In every minute that passes in the 1 hour, 39 minutes, and 15 seconds of these recordings, Patrocínio operates a new fold in time, making those horizontal lines curve – from those drawn by the psychiatric asylum to those of literature – that stole her body, that wanted to steal her word. This scramble, until recently echoed by degenerative disorders, eugenics, the fetish of madness, poetry!, is now shattered by a chatter that recasts the very arena of guerrilla warfare. And she affirms: in spite of Eco, these are my terms.

Echo, the nymph forced
to repeat the words of
others. Or even Echo –
the white consensus
Exu, movement,
life force – makes time and
message circulate.

In the conclave between Echo and Exu, the score is not settled, nor is the debt; but time spirals: crossed by forces of asphyxiation – the police, literature, domestic labor, electroshock therapy –, Stella do Patrocínio opens her Exurian chatter to the creation of escape routes and to retaliation, to aesthetic fabulation in the space of enclosure. And it is in this opacity that the chatter dances – not only poetry, nor testimony, nor any other classifications that, by themselves, are not enough:

If I tear that heavy one in half,
from half to half, slam
slam slam her on the floor, on the
wall, throw her out, in the mid-
dle of the bush, or on the other
side of the wall, it’s a malicious
little pleasure […] Kill the
whole [scientist’s] family. Let
them make a cart, dump them
all dead and go far away.²
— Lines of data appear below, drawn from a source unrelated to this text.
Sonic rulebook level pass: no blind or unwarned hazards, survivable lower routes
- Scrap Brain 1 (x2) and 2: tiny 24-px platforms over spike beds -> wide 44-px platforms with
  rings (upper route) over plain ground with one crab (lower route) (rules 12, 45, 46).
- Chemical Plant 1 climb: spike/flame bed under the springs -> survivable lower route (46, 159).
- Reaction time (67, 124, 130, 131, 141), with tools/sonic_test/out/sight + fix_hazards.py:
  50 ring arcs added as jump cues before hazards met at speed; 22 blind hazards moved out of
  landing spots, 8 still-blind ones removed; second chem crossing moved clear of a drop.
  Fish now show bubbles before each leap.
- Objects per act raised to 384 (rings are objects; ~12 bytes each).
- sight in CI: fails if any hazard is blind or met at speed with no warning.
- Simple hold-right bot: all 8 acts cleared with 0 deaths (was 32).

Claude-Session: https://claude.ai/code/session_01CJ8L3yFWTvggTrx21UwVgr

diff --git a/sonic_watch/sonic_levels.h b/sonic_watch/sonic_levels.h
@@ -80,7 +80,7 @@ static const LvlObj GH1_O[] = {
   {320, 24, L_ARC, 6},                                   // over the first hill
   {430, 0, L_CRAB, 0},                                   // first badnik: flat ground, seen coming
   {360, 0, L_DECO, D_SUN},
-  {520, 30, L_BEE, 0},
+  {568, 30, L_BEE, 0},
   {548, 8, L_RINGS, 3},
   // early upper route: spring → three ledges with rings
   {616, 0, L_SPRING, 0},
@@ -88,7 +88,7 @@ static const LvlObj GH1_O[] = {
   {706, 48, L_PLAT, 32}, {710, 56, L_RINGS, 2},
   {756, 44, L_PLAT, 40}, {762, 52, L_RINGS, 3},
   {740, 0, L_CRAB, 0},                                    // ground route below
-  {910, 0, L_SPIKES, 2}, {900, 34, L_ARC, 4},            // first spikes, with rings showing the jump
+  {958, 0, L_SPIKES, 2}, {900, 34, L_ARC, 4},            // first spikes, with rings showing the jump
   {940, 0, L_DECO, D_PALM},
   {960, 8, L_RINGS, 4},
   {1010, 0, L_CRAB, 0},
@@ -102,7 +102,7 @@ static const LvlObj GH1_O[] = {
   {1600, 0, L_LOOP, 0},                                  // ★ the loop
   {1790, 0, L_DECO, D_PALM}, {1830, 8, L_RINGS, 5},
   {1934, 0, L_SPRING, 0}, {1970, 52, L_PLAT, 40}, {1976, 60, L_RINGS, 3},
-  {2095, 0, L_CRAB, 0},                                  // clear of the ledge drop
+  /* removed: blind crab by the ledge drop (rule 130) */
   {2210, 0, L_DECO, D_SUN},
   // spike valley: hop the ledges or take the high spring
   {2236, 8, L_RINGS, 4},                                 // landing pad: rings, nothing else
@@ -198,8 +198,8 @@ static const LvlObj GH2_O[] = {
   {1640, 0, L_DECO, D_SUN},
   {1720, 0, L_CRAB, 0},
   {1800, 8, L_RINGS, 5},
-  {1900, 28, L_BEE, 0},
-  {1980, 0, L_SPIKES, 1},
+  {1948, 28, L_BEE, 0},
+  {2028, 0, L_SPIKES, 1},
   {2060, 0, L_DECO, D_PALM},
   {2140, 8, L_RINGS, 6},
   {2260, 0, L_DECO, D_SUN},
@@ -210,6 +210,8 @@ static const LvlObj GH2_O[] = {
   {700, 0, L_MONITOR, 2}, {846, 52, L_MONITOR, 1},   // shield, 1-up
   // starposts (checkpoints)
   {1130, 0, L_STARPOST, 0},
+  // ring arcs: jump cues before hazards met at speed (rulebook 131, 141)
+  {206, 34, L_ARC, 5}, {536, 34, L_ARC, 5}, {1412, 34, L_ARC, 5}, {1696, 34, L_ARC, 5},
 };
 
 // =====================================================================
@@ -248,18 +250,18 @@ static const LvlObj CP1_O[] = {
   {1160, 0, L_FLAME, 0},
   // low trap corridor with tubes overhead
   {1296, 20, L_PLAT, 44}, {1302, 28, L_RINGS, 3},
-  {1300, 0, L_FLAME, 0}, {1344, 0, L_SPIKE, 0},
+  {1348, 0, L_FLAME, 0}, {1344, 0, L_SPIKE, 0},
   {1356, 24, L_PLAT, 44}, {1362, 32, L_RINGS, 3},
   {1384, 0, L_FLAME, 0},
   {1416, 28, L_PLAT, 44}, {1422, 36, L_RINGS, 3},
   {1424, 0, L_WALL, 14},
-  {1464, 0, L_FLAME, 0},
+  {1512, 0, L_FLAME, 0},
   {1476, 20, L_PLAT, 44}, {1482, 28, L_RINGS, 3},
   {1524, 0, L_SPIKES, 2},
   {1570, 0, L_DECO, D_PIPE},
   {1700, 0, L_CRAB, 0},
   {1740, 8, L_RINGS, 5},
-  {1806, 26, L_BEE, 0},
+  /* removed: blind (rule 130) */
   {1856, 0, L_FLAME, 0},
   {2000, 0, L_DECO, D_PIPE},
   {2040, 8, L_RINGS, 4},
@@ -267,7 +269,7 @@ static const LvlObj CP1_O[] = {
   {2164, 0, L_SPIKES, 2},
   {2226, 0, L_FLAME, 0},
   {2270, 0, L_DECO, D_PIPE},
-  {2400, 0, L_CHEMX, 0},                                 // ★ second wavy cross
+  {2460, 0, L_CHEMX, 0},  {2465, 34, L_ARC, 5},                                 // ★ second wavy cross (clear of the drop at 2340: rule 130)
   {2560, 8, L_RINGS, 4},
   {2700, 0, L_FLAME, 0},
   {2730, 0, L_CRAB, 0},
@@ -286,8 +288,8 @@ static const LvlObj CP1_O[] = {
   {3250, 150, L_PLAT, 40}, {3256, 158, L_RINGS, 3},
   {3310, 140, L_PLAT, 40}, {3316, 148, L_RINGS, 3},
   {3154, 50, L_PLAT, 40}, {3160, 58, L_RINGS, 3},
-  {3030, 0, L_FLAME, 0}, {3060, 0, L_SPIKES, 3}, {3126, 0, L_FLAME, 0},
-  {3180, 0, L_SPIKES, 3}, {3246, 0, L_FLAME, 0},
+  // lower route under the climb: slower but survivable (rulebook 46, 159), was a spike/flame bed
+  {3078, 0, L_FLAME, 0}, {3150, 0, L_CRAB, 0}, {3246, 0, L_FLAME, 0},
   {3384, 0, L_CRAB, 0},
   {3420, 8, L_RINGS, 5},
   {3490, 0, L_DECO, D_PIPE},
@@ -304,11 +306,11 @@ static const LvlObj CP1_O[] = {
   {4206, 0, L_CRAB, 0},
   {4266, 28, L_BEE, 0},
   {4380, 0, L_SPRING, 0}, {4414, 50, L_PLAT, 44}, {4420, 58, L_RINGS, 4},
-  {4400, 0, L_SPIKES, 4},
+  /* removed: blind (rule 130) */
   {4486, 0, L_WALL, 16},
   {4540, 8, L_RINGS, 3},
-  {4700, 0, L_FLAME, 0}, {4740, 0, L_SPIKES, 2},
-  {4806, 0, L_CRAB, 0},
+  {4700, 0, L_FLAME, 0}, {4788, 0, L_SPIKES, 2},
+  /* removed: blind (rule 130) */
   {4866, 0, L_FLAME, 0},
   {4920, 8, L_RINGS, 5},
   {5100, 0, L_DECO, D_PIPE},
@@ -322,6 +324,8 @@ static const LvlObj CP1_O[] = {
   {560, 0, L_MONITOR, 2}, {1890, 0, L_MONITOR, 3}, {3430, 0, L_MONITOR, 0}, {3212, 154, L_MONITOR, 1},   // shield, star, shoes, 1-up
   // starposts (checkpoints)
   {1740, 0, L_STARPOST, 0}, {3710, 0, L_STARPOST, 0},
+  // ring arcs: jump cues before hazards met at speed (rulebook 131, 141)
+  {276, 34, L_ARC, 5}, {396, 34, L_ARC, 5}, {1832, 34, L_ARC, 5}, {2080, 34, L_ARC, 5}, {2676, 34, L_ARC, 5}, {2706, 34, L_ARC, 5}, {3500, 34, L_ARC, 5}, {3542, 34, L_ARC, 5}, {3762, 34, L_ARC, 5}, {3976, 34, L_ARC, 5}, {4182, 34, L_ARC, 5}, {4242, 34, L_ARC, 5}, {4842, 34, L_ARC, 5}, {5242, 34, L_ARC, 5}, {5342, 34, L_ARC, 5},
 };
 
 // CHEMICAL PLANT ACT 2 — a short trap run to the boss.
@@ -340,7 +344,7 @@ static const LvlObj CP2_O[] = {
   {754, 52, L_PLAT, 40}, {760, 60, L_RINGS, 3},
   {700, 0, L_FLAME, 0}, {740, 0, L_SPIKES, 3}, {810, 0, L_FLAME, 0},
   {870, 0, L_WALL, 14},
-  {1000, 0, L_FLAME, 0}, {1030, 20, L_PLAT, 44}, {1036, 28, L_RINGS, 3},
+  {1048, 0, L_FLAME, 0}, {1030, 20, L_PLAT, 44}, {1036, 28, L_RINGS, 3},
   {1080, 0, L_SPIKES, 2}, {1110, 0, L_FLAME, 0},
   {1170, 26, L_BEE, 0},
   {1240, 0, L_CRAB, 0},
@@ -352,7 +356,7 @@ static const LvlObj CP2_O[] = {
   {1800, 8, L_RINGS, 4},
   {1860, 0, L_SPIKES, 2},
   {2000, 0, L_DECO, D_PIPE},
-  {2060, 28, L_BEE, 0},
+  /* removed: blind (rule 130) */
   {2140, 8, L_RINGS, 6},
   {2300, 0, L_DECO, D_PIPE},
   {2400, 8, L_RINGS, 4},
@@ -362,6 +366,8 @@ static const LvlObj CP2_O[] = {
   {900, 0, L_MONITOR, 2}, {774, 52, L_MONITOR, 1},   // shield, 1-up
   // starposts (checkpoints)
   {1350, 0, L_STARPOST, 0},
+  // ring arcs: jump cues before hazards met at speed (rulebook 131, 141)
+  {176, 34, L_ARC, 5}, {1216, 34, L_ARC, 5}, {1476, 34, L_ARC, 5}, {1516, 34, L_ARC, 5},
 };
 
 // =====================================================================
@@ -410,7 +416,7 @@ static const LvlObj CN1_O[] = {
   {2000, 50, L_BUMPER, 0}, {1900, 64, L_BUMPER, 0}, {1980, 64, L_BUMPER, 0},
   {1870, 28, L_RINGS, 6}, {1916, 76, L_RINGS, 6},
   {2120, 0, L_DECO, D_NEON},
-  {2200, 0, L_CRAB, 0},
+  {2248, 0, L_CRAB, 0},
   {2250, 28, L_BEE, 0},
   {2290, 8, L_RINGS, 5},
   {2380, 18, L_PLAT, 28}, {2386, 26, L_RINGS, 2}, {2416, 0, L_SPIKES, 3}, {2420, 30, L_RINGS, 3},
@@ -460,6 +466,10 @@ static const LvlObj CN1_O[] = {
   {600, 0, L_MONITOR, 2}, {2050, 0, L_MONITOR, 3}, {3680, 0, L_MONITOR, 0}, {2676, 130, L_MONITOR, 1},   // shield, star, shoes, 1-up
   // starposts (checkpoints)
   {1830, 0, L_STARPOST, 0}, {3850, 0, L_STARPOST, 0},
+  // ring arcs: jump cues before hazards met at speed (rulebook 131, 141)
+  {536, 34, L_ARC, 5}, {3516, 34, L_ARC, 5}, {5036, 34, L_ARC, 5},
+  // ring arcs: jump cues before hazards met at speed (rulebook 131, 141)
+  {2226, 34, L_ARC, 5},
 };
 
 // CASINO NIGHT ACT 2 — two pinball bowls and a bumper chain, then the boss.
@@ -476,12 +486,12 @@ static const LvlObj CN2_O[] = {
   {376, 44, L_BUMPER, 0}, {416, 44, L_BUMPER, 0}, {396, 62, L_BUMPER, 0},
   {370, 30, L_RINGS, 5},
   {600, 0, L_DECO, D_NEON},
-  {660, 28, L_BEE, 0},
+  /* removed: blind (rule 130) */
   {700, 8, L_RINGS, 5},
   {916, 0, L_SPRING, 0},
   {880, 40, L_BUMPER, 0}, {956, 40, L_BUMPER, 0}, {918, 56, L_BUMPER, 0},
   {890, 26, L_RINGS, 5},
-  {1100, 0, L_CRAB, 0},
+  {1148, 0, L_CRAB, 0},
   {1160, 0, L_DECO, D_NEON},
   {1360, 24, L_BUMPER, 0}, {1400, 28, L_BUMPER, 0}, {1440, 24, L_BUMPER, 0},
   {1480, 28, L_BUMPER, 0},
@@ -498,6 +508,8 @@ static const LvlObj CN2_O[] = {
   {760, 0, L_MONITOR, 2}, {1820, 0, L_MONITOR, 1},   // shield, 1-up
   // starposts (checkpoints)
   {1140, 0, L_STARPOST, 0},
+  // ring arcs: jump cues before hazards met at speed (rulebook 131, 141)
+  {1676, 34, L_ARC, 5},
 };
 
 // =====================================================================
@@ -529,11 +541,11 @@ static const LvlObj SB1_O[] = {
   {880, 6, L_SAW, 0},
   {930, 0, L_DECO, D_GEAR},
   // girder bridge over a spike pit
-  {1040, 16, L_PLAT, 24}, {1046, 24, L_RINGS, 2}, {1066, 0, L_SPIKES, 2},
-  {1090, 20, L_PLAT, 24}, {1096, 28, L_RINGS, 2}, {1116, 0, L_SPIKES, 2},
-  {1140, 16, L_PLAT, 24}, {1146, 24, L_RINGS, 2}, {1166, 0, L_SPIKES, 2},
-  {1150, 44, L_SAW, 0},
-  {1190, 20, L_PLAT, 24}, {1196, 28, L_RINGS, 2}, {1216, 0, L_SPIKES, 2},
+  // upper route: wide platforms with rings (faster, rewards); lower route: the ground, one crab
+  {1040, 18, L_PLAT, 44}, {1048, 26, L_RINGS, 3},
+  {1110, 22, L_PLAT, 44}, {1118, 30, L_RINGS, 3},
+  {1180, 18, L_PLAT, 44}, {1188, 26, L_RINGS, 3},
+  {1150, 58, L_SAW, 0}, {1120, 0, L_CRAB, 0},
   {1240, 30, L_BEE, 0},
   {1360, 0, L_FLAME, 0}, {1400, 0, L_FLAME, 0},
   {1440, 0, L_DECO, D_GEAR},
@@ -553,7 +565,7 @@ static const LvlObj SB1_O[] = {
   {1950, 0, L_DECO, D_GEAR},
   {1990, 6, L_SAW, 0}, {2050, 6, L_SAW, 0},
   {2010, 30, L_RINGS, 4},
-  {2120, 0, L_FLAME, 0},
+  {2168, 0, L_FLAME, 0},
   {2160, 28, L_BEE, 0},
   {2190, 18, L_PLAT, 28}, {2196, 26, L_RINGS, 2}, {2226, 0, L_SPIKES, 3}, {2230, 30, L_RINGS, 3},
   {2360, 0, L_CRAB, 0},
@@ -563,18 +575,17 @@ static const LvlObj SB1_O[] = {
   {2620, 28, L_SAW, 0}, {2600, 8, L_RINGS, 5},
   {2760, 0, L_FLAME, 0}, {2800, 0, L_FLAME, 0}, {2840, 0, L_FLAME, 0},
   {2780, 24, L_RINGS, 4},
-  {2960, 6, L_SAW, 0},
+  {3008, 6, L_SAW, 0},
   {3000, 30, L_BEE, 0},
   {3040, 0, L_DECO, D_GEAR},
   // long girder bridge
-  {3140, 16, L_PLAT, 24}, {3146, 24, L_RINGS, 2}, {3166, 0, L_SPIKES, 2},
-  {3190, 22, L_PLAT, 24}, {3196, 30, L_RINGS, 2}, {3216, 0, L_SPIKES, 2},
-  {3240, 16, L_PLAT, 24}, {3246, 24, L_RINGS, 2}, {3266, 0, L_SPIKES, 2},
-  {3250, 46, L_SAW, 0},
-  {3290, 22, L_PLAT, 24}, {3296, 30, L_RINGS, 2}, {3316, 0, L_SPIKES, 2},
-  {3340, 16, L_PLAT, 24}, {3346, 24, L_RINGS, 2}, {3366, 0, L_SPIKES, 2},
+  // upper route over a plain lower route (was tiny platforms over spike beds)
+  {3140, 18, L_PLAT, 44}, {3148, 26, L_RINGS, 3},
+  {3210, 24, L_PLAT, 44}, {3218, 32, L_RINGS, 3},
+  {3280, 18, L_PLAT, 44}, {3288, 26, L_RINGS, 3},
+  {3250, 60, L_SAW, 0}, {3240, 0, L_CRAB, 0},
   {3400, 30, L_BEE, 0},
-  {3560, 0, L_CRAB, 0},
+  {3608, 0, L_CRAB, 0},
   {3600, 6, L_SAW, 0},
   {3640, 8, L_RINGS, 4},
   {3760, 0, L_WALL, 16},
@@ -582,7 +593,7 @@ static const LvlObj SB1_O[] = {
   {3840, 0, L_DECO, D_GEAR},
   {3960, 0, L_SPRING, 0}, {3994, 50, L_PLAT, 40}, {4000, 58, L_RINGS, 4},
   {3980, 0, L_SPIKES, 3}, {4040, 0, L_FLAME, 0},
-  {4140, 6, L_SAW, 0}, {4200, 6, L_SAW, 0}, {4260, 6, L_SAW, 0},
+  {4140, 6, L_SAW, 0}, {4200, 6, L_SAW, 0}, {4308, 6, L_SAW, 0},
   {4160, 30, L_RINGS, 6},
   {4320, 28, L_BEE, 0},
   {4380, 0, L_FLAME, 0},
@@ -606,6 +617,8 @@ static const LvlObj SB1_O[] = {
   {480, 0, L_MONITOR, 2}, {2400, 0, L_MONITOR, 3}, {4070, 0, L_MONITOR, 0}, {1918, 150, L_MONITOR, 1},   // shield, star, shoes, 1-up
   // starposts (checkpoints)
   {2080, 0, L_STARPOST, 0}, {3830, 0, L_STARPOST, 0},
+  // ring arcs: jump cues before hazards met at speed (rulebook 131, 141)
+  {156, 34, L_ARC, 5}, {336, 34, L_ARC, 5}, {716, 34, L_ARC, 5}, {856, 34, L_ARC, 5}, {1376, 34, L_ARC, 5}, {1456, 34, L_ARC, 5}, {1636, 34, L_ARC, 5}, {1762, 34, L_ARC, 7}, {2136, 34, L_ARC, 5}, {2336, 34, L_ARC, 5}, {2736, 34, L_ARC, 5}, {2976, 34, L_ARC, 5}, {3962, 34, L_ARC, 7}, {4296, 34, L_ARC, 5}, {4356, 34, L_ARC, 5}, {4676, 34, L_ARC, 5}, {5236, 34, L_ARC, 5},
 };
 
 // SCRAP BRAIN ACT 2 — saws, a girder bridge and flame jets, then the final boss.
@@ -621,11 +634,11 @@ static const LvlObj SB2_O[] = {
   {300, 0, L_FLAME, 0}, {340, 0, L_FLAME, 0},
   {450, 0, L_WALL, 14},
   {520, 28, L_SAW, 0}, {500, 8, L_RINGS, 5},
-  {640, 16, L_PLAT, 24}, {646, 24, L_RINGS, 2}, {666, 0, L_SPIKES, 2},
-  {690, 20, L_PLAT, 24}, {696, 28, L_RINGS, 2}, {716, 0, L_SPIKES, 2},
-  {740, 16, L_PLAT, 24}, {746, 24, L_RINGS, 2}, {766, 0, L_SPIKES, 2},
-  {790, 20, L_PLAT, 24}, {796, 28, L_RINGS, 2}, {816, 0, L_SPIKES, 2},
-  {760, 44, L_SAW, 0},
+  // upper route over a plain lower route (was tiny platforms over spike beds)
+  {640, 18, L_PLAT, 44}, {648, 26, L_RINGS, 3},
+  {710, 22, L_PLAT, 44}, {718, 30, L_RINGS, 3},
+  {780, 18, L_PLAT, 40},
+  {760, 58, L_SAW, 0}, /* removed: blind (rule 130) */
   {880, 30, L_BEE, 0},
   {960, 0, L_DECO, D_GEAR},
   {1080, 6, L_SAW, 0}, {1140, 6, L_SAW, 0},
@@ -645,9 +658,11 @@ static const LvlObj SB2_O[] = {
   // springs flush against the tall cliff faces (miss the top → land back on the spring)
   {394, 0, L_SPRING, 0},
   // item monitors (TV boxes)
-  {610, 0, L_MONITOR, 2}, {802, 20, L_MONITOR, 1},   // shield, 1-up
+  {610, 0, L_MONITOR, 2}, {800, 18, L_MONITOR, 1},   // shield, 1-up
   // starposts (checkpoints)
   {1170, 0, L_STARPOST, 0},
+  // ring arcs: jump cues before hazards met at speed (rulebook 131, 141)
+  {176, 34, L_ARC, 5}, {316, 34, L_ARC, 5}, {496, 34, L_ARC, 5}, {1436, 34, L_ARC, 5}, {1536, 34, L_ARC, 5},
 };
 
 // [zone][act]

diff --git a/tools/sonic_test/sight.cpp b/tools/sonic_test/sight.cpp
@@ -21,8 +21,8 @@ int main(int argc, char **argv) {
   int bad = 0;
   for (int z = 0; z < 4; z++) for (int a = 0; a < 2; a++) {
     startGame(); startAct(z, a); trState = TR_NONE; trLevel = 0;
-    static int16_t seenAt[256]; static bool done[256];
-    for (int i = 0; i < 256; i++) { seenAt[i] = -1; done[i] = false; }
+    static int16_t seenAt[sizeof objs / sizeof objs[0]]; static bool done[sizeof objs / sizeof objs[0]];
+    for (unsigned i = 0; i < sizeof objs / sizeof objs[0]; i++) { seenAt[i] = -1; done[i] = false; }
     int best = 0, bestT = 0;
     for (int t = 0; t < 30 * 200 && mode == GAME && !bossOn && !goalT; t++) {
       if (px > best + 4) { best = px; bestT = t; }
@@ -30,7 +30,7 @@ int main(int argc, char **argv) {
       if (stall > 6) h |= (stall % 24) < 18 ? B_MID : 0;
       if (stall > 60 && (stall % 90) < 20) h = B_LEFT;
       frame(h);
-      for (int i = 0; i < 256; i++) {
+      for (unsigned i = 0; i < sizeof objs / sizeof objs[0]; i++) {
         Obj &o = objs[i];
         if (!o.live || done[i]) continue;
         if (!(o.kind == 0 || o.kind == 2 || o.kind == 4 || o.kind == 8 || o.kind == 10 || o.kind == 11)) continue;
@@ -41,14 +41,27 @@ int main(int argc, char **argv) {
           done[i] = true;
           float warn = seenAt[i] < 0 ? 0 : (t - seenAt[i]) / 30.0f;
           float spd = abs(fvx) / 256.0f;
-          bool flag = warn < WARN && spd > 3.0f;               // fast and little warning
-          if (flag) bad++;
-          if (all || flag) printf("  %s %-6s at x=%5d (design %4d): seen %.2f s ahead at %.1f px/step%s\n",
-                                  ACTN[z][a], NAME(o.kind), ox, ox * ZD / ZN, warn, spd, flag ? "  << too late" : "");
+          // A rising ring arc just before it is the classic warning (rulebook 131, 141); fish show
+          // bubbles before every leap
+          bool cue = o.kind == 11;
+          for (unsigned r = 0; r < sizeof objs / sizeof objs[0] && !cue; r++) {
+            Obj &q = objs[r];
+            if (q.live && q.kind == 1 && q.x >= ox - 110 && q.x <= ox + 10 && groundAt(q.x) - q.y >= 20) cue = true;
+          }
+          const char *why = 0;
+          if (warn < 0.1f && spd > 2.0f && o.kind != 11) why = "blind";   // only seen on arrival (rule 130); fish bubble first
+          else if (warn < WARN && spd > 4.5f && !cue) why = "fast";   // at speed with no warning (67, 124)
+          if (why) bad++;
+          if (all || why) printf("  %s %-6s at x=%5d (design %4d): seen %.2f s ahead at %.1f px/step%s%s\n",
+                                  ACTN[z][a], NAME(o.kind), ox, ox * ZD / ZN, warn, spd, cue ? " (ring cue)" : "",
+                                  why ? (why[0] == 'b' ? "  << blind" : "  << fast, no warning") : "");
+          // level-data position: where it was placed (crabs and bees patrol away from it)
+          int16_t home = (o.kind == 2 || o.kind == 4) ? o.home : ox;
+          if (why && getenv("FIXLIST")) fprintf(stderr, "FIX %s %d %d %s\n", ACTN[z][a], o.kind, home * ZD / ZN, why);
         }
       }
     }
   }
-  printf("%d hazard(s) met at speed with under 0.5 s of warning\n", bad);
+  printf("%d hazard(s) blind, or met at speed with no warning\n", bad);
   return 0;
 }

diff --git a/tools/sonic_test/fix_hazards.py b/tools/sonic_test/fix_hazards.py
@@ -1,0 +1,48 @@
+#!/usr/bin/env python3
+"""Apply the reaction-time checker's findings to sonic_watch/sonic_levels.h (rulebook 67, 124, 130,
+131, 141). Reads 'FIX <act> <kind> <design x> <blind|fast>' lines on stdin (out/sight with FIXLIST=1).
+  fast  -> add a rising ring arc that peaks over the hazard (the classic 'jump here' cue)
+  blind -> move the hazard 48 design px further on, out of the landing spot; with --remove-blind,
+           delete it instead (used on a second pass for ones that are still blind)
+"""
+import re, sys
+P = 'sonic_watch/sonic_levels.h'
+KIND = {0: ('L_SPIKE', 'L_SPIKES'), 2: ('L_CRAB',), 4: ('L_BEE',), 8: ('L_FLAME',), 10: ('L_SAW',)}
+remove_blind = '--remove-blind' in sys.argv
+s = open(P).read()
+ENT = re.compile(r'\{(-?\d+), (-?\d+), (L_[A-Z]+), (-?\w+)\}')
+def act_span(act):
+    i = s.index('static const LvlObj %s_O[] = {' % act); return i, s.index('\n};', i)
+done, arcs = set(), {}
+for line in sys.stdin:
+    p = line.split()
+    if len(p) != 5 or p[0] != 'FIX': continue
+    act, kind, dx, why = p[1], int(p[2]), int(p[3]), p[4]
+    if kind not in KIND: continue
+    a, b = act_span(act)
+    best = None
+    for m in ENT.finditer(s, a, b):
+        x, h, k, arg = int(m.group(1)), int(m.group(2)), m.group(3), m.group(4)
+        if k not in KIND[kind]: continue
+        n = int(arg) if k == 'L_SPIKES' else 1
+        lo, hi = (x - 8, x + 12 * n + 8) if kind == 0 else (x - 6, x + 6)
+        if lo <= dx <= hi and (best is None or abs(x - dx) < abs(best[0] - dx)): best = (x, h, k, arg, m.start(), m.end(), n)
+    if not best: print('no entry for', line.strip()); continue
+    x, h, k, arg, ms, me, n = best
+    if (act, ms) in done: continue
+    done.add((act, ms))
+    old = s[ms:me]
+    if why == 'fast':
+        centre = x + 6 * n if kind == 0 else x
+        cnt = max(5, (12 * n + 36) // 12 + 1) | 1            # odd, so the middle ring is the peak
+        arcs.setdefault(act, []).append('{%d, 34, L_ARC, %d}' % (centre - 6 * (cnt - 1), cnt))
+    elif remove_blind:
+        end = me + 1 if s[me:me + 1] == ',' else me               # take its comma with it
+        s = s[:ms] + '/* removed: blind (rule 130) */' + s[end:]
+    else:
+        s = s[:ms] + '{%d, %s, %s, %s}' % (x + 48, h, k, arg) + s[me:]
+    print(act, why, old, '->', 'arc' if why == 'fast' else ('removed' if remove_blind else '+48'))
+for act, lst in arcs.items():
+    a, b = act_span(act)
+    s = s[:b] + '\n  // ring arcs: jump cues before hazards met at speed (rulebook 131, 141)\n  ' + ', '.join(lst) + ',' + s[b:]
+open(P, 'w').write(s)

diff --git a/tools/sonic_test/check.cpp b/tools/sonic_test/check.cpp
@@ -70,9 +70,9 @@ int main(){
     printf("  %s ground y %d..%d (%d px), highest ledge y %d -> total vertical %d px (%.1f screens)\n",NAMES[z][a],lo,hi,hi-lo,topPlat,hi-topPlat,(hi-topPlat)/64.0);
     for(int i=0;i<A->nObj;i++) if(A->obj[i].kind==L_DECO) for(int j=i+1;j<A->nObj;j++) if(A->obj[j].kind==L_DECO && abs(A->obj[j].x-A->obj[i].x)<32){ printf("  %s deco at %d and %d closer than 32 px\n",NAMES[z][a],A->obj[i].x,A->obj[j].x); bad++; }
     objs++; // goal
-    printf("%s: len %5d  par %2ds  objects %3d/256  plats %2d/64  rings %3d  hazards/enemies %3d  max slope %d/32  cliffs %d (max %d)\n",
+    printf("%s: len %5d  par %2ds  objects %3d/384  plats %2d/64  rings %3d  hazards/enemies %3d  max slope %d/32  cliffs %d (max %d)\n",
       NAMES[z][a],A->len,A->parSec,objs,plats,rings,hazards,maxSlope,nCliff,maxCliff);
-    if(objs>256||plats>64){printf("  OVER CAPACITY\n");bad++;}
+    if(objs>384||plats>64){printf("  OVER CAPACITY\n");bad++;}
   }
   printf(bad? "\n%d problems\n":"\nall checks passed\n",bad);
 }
Stella claims to be from the time of captivity, because she understands the fantasy-machinery that lies behind the incarcerations of Black bodies since her great-grandmother’s time. She says aloud: Clarice, Celeste, Meritempe, Luzadia, Adelaide – names we may never know much about beyond the affection with which she utters them.

In a language that wanders in a rhythmic pretuguês,³ syncopating the repetition of differences, Stella dislodges previous notions of what time, space, home, family, science, the body and its study are – and proceeds as far as possible. Her vocals contain vertebrae, and she constructs worlds of language to cast an exu-chatter that tears through time and kills, today, the echoes of yesterday.

sara ramos
translated from Portuguese by philip somervell

Stella do Patrocínio (Rio de Janeiro, Brazil, 1941 – 1992), a poet, gained recognition only after her death, following over thirty years of confinement at the Colônia Juliano Moreira in Rio de Janeiro. Her posthumous fame came with the publication of the book Reino dos bichos e dos animais é o meu nome, edited by the poet and philosopher Viviane Mosé. The book was assembled using recordings of Patrocínio’s spoken words captured by visual artist Carla Guagliardi in the late 1980s, along with transcriptions of other conversations by psychologist Mônica Ribeiro de Souza.

1. A reference to Grada Kilomba, Ilusões vol. I – Narciso e Eco. In Grada Kilomba: Desobediências poéticas. Exhibition catalog. São Paulo: Pinacoteca de São Paulo, 2019.
2. CD2_01. Third part of testimonies/interviews/talks. 6’53”. In: Sara Martins Ramos, Stella do Patrocínio: entre a letra e a negra garganta de carne, 2022. Master’s Dissertation – 2022. Available at: dspace.unila.edu.br/handle/123456789/6465. Accessed on: Jun 2, 2023.
3. A pun between the words “Black” and “Portuguese”. Reference to Lélia González, “Racismo e sexismo na cultura brasileira”. Revista Ciências Sociais Hoje, Anpocs, pp. 223-44, 1984.